Part III.  Does your Estate Plan Address Unforeseen Circumstances? Don’t outlive your money!

If you’re a baby boomer, Social Security suggests that you will likely live between ages 83 and 90.  If you do live that long, you should be concerned that you might outlive your money.  The number one fear of baby boomers is outliving their money during retirement due to unforeseen circumstances.  Such unforeseen circumstances include rising medical costs and the costs of long-term care.  If you ultimately need nursing home care, be prepared to deplete your hard-earned assets before Medicaid will help pay for your care. If you are married and you need to enter the nursing home, the most you and your spouse can keep is between approximately $23,000 and $120,000 (excluding your home) depending on the size of your estate before you will qualify for Medicaid.  That figure drops to $1,500 if you’re single.  Medicaid also only lets you keep $50/month from your monthly income.  Do you think you can live comfortably off of $50 a month?

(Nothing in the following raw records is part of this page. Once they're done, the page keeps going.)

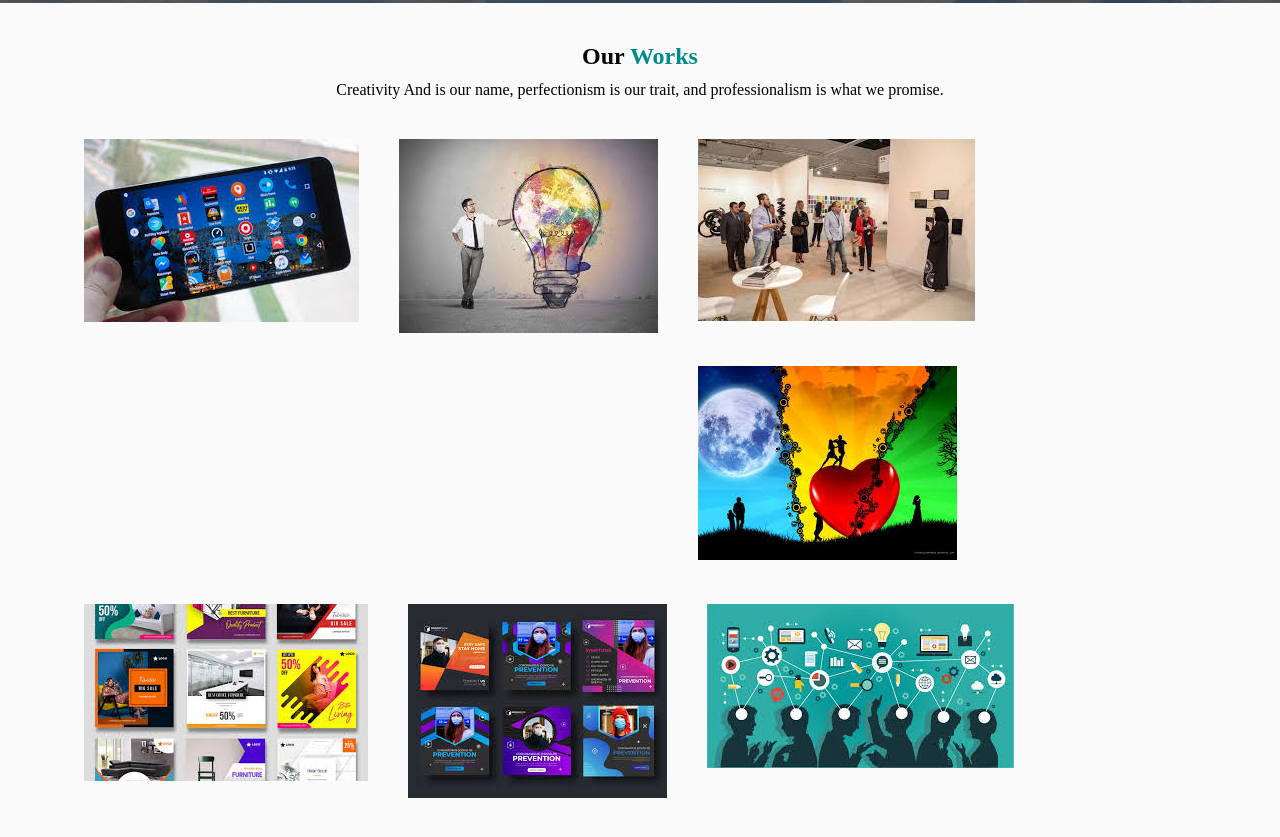
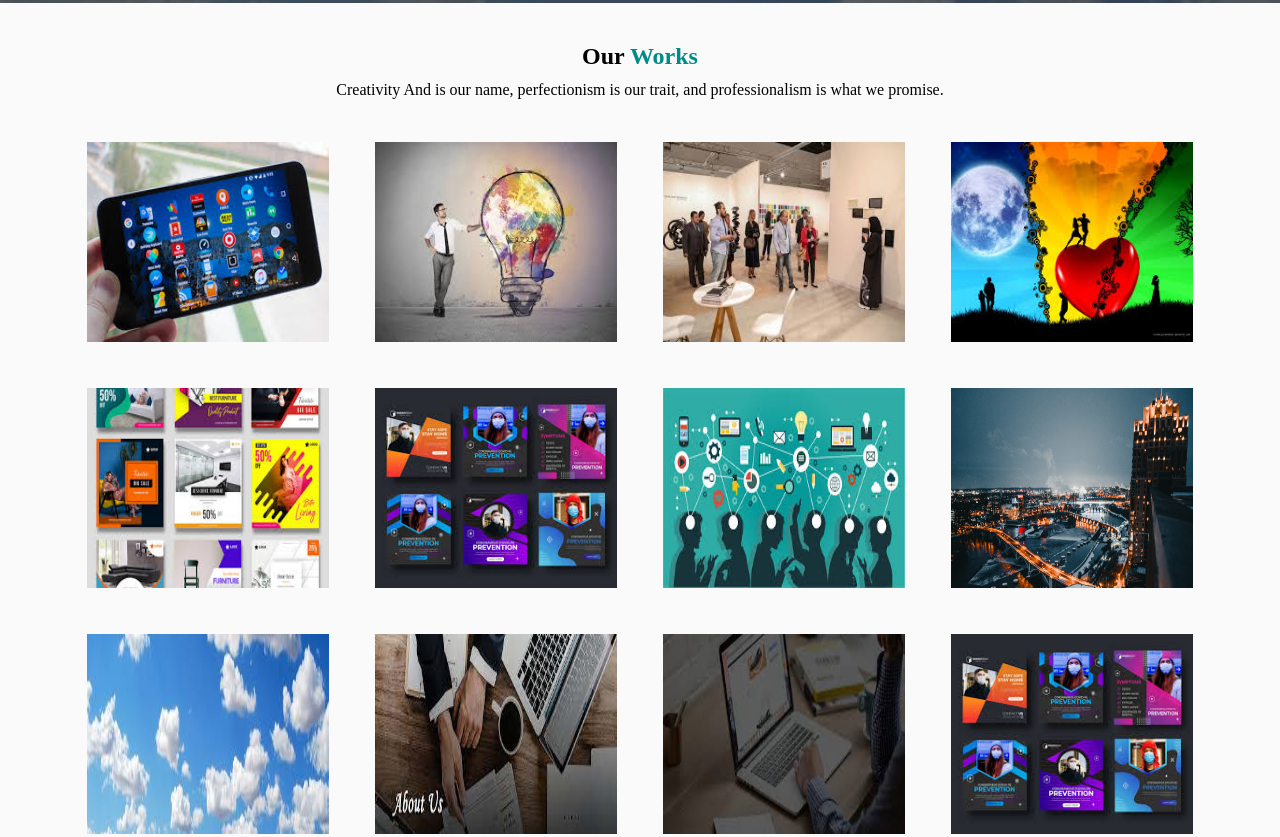
Before and after one commit to AsmaaIbraheem88/web-design, a plain HTML site: page index.html in a window 1280 px wide. Shown: the part 1234-2071 px from the top of the page. Drawn offline with nearby package versions, Linux system fonts and the light colour scheme.

Commit message:
Update style.css

```diff
--- a/css/style.css
+++ b/css/style.css
@@ -265,13 +265,28 @@ nav ul .intro-0{
 }
 .work  .style div{
     float: left;
-    margin: 20px;
+    width: 21%;
+    height: 200px;
+    margin:2%;
+
 }
 
-.work .sub-child1{
-/*    margin-left: 80px;*/
+.work  .style div img{
+    width: 100%;
+    height: 100%;
 }
 
+@media only screen and (max-width: 800px) {
+
+    .work  .style div{
+
+
+    height: 100px;
+
+
+}
+
+}
 
 .work  button{
 /*   margin-left: 640px;*/
```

Unfortunately there is no crystal ball to predict if you or your spouse will need nursing home care.  All you can do is plan for the worst and expect the best.  Depending on your age, health, and wealth, it might be appropriate to consider advanced planning for Medicaid.  A good estate planning attorney can assess your situation and determine if Medicaid planning is appropriate for you.  Most people incorrectly assume that their assets are protected from Medicaid and the nursing home when their assets are placed in a simple revocable trust.  Such revocable trusts are typically the ones that online document providers provide.  Although these types of trusts may be sufficient for some estate plans, it may not work for yours.  Online estate planning documents cannot provide you with a customized plan that will properly carry out your wishes as well as safeguard your assets from rising nursing home costs.

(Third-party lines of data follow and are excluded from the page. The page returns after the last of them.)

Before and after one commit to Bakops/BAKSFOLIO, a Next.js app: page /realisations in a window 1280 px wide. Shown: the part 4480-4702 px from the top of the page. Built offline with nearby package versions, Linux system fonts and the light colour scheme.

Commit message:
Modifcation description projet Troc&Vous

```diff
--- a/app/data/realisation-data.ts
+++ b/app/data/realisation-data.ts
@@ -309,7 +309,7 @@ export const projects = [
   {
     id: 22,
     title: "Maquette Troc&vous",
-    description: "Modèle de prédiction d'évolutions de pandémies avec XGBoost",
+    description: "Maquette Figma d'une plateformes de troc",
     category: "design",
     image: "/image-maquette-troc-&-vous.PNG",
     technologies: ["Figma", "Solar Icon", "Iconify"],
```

In estate planning, one size does not fit all. Over the years, I have found that no two families are alike.  Each family has unique issues and online documents typically cannot address those issues.  If your issues are overlooked or ignored, your estate plan will probably not work the way you intended.  If you have concerns about outliving your money and unforeseen circumstances, an estate planning attorney can help you budget your retirement and mold your estate plan to fit your specific needs.

 

Bill Hesch is an attorney, CPA, and PFS (Personal Financial Specialist) who is licensed in Ohio and Kentucky and helps clients get peace of mind with their tax, financial, and estate planning.  He focuses his practice in the areas of elder law, corporate law, Medicaid planning, tax law, estate planning, and probate in the Greater Cincinnati and Northern Kentucky areas.  His practice area includes Hamilton County, Butler County, Warren County, and Clermont County in Ohio, and Campbell County, Kenton County, and Boone County in Kentucky.

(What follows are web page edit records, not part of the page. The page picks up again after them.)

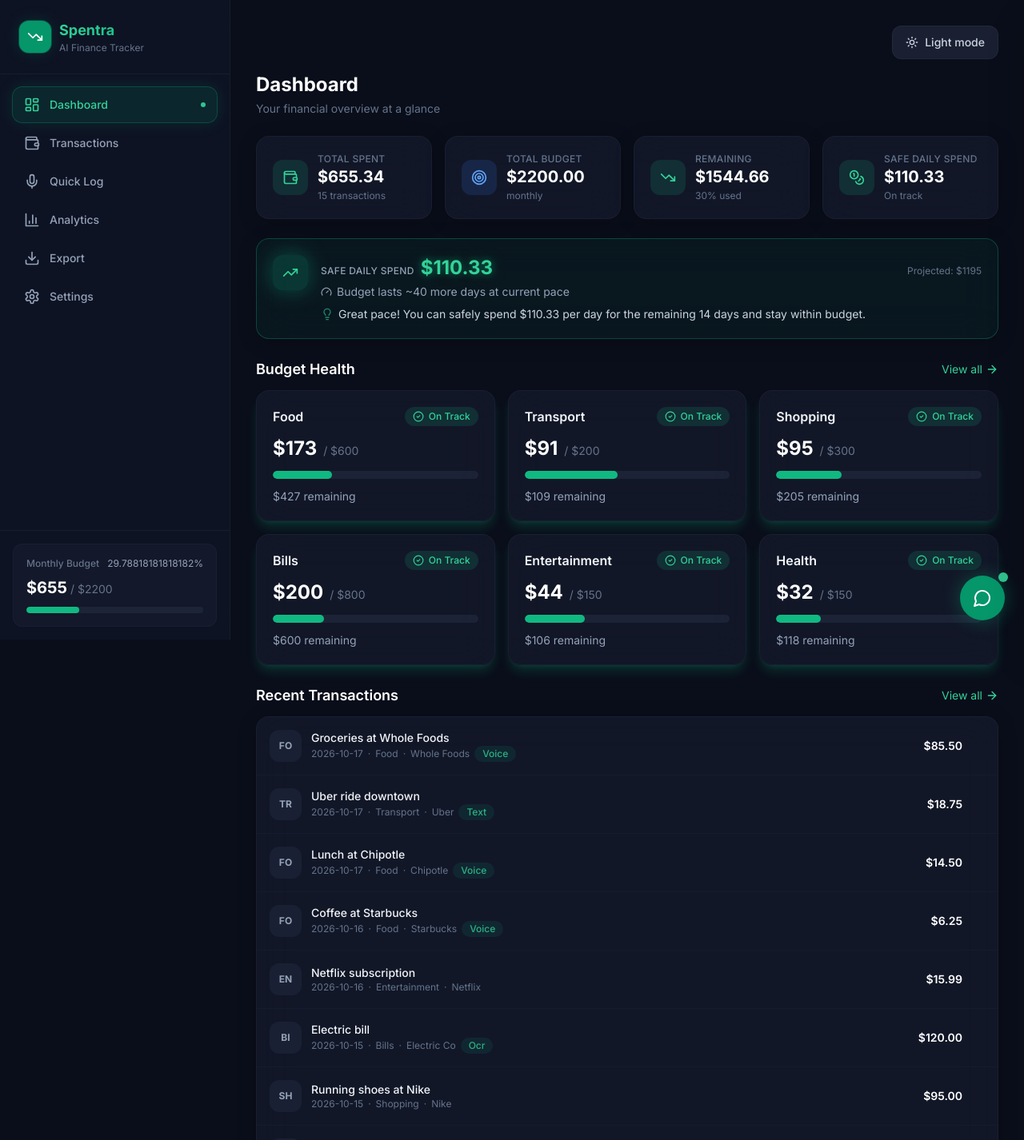
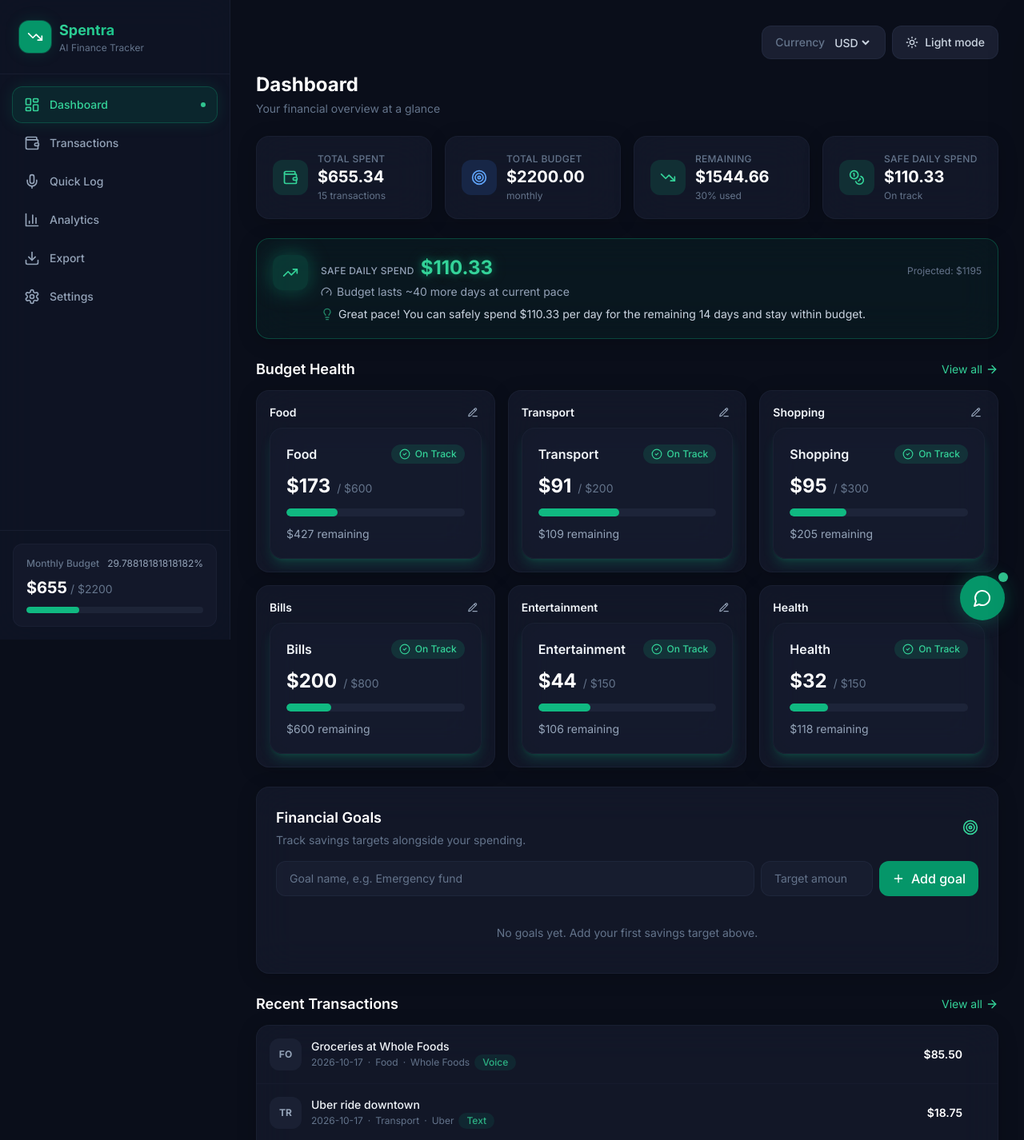
Before and after one commit to vamsikrishna34/spentra, a React (Vite) app in the folder frontend/: page / in a window 1280 px wide. Shown: the top 1426 px of the page at 80% size. Built offline with nearby package versions, Linux system fonts and the light colour scheme; the HTML template or start-up script is replaced by a standard one.

Commit message:
Update dashboard with currency, goals, and budget edits

```diff
--- a/frontend/src/App.tsx
+++ b/frontend/src/App.tsx
@@ -41,7 +41,7 @@ import {
   getCurrencySymbol,
   CATEGORIES,
 } from "./services/mockData";
-import type { AppView, Transaction, Budget } from "./types";
+import type { AppView, Transaction, Budget, Goal } from "./types";
 
 export default function App() {
   const [activeView, setActiveView] = useState<AppView>("dashboard");
@@ -57,6 +57,16 @@ export default function App() {
   const [toast, setToast] = useState<string | null>(null);
   const [editingBudget, setEditingBudget] = useState<string | null>(null);
   const [budgetEditValue, setBudgetEditValue] = useState("");
+  const [selectedCurrency, setSelectedCurrency] = useState(() => localStorage.getItem("spentra_currency") || "USD");
+  const [goals, setGoals] = useState<Goal[]>(() => {
+    try {
+      return JSON.parse(localStorage.getItem("spentra_goals") || "[]") as Goal[];
+    } catch {
+      return [];
+    }
+  });
+  const [goalTitle, setGoalTitle] = useState("");
+  const [goalTarget, setGoalTarget] = useState("");
   const [theme, setTheme] = useState<"dark" | "light">(() => {
     return localStorage.getItem("spentra_theme") === "light" ? "light" : "dark";
   });
@@ -107,6 +117,14 @@ export default function App() {
     document.documentElement.classList.toggle("light", theme === "light");
     localStorage.setItem("spentra_theme", theme);
   }, [theme]);
+
+  useEffect(() => {
+    localStorage.setItem("spentra_currency", selectedCurrency);
+  }, [selectedCurrency]);
+
+  useEffect(() => {
+    localStorage.setItem("spentra_goals", JSON.stringify(goals));
+  }, [goals]);
 
   const showToast = (msg: string) => {
     setToast(msg);
@@ -201,6 +219,33 @@ export default function App() {
     showToast("Data reset to defaults");
   };
 
+  const handleAddGoal = () => {
+    const targetAmount = Number(goalTarget);
+    if (!goalTitle.trim() || !Number.isFinite(targetAmount) || targetAmount <= 0) return;
+    const goal: Goal = {
+      id: `goal-${Date.now()}`,
+      user_id: "demo-user",
+      title: goalTitle.trim(),
+      target_amount: targetAmount,
+      current_amount: 0,
+      target_date: "",
+    };
+    setGoals((current) => [...current, goal]);
+    setGoalTitle("");
+    setGoalTarget("");
+    showToast("Goal added");
+  };
+
+  const handleGoalProgress = (goalId: string, value: string) => {
+    const currentAmount = Math.max(0, Number(value) || 0);
+    setGoals((current) => current.map((goal) => goal.id === goalId ? { ...goal, current_amount: currentAmount } : goal));
+  };
+
+  const handleDeleteGoal = (goalId: string) => {
+    setGoals((current) => current.filter((goal) => goal.id !== goalId));
+    showToast("Goal removed");
+  };
+
   // Category breakdown for analytics
   const categoryBreakdown = useMemo(() => {
     const map: Record<string, number> = {};
@@ -262,7 +307,20 @@ export default function App() {
           <div className="w-10" />
         </div>
 
-        <div className="flex justify-end mb-4">
+        <div className="flex justify-end items-center gap-2 mb-4 flex-wrap">
+          <label className="btn-secondary flex items-center gap-2 text-sm cursor-pointer">
+            <span className="text-slate-500">Currency</span>
+            <select
+              value={selectedCurrency}
+              onChange={(event) => setSelectedCurrency(event.target.value)}
+              className="bg-transparent text-inherit outline-none cursor-pointer"
+              aria-label="Choose display currency"
+            >
+              {['USD', 'EUR', 'GBP', 'JPY', 'INR', 'CAD', 'AUD'].map((currency) => (
+                <option key={currency} value={currency} className="bg-surface-100 text-slate-900">{currency}</option>
+              ))}
+            </select>
+          </label>
           <button
             onClick={() => setTheme((current) => current === "dark" ? "light" : "dark")}
             className="btn-secondary flex items-center gap-2 text-sm"
@@ -353,17 +411,53 @@ export default function App() {
                   ) : (
                     <div className="grid grid-cols-1 sm:grid-cols-2 lg:grid-cols-3 gap-4">
                       {enrichedBudgets.map((b) => (
+                        <div key={b.id} className="glass-card-hover p-4">
+                          <div className="flex items-center justify-between mb-2">
+                            <span className="text-sm font-semibold text-slate-100 capitalize">{b.category}</span>
+                            <button
+                              onClick={() => { setEditingBudget(b.id); setBudgetEditValue(String(b.planned_amount)); }}
+                              className="btn-ghost p-1 text-xs"
+                              aria-label={`Edit ${b.category} expected cost`}
+                            >
+                              <PencilLine className="w-3.5 h-3.5" />
+                            </button>
+                          </div>
+                          {editingBudget === b.id ? (
+                            <div className="flex gap-2 mb-3">
+                              <input
+                                type="number"
+                                min="0"
+                                className="input-field py-1.5 text-sm"
+                                value={budgetEditValue}
+                                onChange={(event) => setBudgetEditValue(event.target.value)}
+                                onKeyDown={(event) => event.key === "Enter" && handleBudgetUpdate(b.id)}
+                                autoFocus
+                              />
+                              <button onClick={() => handleBudgetUpdate(b.id)} className="btn-primary px-3 py-1 text-xs">Save</button>
+                            </div>
+                          ) : null}
                           <HealthBarCard
-                          key={b.id}
                             category={b.category}
                             planned={b.planned_amount}
                             actual={b.actual_amount || 0}
                             health={b.health || "green"}
                           />
+                        </div>
                       ))}
                     </div>
                   )}
                 </div>
+
+                <GoalsPanel
+                  goals={goals}
+                  title={goalTitle}
+                  target={goalTarget}
+                  onTitleChange={setGoalTitle}
+                  onTargetChange={setGoalTarget}
+                  onAdd={handleAddGoal}
+                  onProgressChange={handleGoalProgress}
+                  onDelete={handleDeleteGoal}
+                />
 
                 {/* Recent Transactions */}
                 <div>
@@ -708,6 +802,98 @@ export default function App() {
 
 // --- Sub-components ---
 
+function GoalsPanel({
+  goals,
+  title,
+  target,
+  onTitleChange,
+  onTargetChange,
+  onAdd,
+  onProgressChange,
+  onDelete,
+}: {
+  goals: Goal[];
+  title: string;
+  target: string;
+  onTitleChange: (value: string) => void;
+  onTargetChange: (value: string) => void;
+  onAdd: () => void;
+  onProgressChange: (goalId: string, value: string) => void;
+  onDelete: (goalId: string) => void;
+}) {
+  return (
+    <div className="glass-card p-6">
+      <div className="flex items-center justify-between gap-3 mb-4">
+        <div>
+          <h2 className="text-lg font-semibold text-white">Financial Goals</h2>
+          <p className="text-sm text-slate-500 mt-1">Track savings targets alongside your spending.</p>
+        </div>
+        <Target className="w-5 h-5 text-primary-400" />
+      </div>
+
+      <div className="grid grid-cols-1 sm:grid-cols-[1fr_140px_auto] gap-2 mb-5">
+        <input
+          className="input-field"
+          value={title}
+          onChange={(event) => onTitleChange(event.target.value)}
+          placeholder="Goal name, e.g. Emergency fund"
+          aria-label="Goal name"
+        />
+        <input
+          className="input-field"
+          type="number"
+          min="1"
+          value={target}
+          onChange={(event) => onTargetChange(event.target.value)}
+          placeholder="Target amount"
+          aria-label="Goal target amount"
+        />
+        <button onClick={onAdd} className="btn-primary flex items-center justify-center gap-2">
+          <Plus className="w-4 h-4" /> Add goal
+        </button>
+      </div>
+
+      {goals.length === 0 ? (
+        <p className="text-sm text-slate-500 text-center py-4">No goals yet. Add your first savings target above.</p>
+      ) : (
+        <div className="space-y-4">
+          {goals.map((goal) => {
+            const progress = Math.min((goal.current_amount / goal.target_amount) * 100, 100);
+            return (
+              <div key={goal.id} className="rounded-xl bg-surface-200/40 border border-surface-300/30 p-4">
+                <div className="flex items-center justify-between gap-3 mb-2">
+                  <p className="font-medium text-slate-100 truncate">{goal.title}</p>
+                  <button onClick={() => onDelete(goal.id)} className="btn-ghost p-1 text-slate-500 hover:text-danger-400" aria-label={`Remove ${goal.title}`}>
+                    <Trash2 className="w-4 h-4" />
+                  </button>
+                </div>
+                <div className="flex items-center justify-between text-xs text-slate-500 mb-2">
+                  <span>{progress.toFixed(0)}% complete</span>
+                  <span>${goal.current_amount.toFixed(0)} / ${goal.target_amount.toFixed(0)}</span>
+                </div>
+                <div className="h-2 bg-surface-300/60 rounded-full overflow-hidden mb-3">
+                  <div className="h-full bg-primary-500 rounded-full transition-all" style={{ width: `${progress}%` }} />
+                </div>
+                <label className="text-xs text-slate-500 flex items-center gap-2">
+                  Current saved
+                  <input
+                    type="number"
+                    min="0"
+                    value={goal.current_amount}
+                    onChange={(event) => onProgressChange(goal.id, event.target.value)}
+                    className="input-field py-1.5 text-sm max-w-32"
+                    aria-label={`Current saved for ${goal.title}`}
+                  />
+                </label>
+              </div>
+            );
+          })}
+        </div>
+      )}
+    </div>
+  );
+}
+
 interface StatCardProps {
   icon: React.ReactNode;
   label: string;
```
Also changed, not shown: 5 other files (tests, documents, lock files or other folders). Lines whose indentation alone changed are shown as unchanged.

(Legal Disclaimer:  Bill Hesch submits this blog to provide general information about the firm and its services.  Information in this blog is not intended as legal advice, and any person receiving information on this page should not act on it without consulting professional legal counsel.  While at times Bill Hesch may render an opinion, Bill Hesch does not offer legal advice through this blog.  Bill Hesch does not enter into an attorney-client relationship with any online reader via online contact.)

Reason 1 to Avoid Online Estate Planning Documents

The Top 3 Reasons How Online Estate Planning Documents Can Devastate Your Family and Leave Them In Financial Ruin

Reason 1: The Pitfalls of Not Getting Legal Advice from an Attorney Can Cause Your Estate Plan to be Defective Because of Wrong Heirs, Wasteful Spending, and Worthless Investments

In my last blog, I broadly identified the top 3 reasons how online estate planning documents can devastate your family and leave them in financial ruin. Over the next several blogs, I will discuss the first reason: the pitfalls of not getting legal advice from an attorney can cause your estate plan to be defective because of wrong heirs, wasteful spending, and worthless investments.

Continue reading “Reason 1 to Avoid Online Estate Planning Documents”